▶ [EXERCISE BRIEF]: From the records below, count the lines containing the word "option" and give only that number.

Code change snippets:
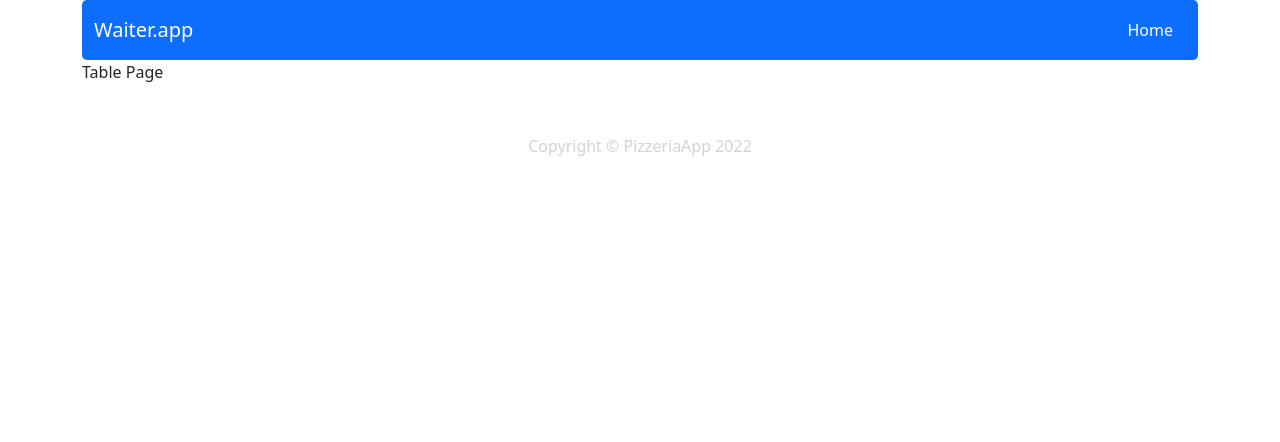
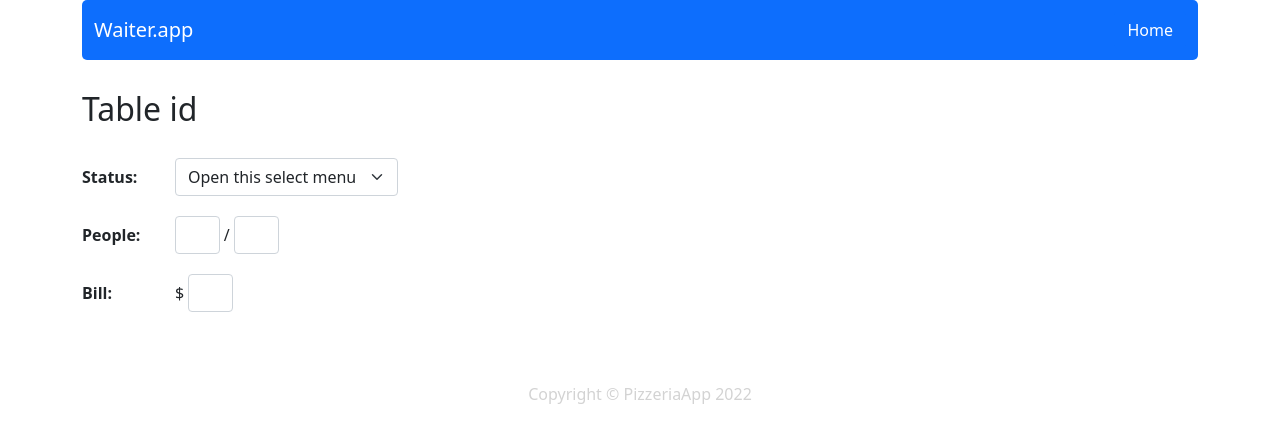
Before and after one commit to MichPlewa/waiter.app, a React (Create React App) app: page /table/1 in a window 1280 px wide. Shown: the top 442 px of the page. Built offline with nearby package versions, Linux system fonts and the light colour scheme; data requests are answered from the project's data file.

Commit message:
prep view for tablePage

```diff
--- a/src/App.js
+++ b/src/App.js
@@ -1,7 +1,7 @@
 import { Container } from 'react-bootstrap';
 import { Routes, Route } from 'react-router-dom';
 import Home from './components/pages/Home';
-import TablePage from './components/pages/TablePage';
+import TablePage from './components/features/TablePage/TablePage';
 import Footer from './components/view/Footer/Footer';
 import TopBar from './components/view/TopBar/TopBar';
 import { useDispatch } from 'react-redux';
--- /dev/null
+++ b/src/components/features/TablePage/TablePage.js
@@ -0,0 +1,41 @@
+import { Form } from 'react-bootstrap';
+import styles from './TablePage.module.scss';
+
+const TablePage = () => {
+  return (
+    <div>
+      <h2 className={styles.head}>Table id</h2>
+      <div className={styles.status}>
+        <b className="col-1">Status:</b>
+        <Form.Select
+          aria-label="Default select example"
+          className={styles.form}
+        >
+          <option>Open this select menu</option>
+          <option value="1">One</option>
+          <option value="2">Two</option>
+          <option value="3">Three</option>
+        </Form.Select>
+      </div>
+      <div className={styles.people}>
+        <b className="col-1">People:</b>
+        <Form.Group className={styles.number}>
+          <Form.Control />
+        </Form.Group>
+        <span>&nbsp;/&nbsp;</span>
+        <Form.Group className={styles.number}>
+          <Form.Control />
+        </Form.Group>
+      </div>
+      <div className={styles.bill}>
+        <b className="col-1">Bill:</b>
+        <div>$&nbsp;</div>
+        <Form.Group className={styles.number}>
+          <Form.Control />
+        </Form.Group>
+      </div>
+    </div>
+  );
+};
+
+export default TablePage;
--- /dev/null
+++ b/src/components/features/TablePage/TablePage.module.scss
@@ -0,0 +1,22 @@
+.head {
+  margin: 30px 0 30px;
+}
+
+.status {
+  display: flex;
+  align-items: center;
+  .form {
+    width: 20%;
+  }
+}
+
+.people,
+.bill {
+  display: flex;
+  align-items: center;
+  margin: 20px 0 20px;
+}
+
+.number {
+  width: 4%;
+}
--- a/src/components/features/TableView/TableView.module.scss
+++ b/src/components/features/TableView/TableView.module.scss
@@ -1,6 +1,7 @@
 .root {
   border-bottom: 1px solid lightgray;
   padding-bottom: 10px;
+  padding-top: 20px;
   .status {
     display: flex;
     align-items: center;
--- a/src/components/pages/TablePage.js
+++ /dev/null
@@ -1,5 +0,0 @@
-const TablePage = () => {
-  return <div>Table Page</div>;
-};
-
-export default TablePage;
```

▶ [FINISHED TASK]: 4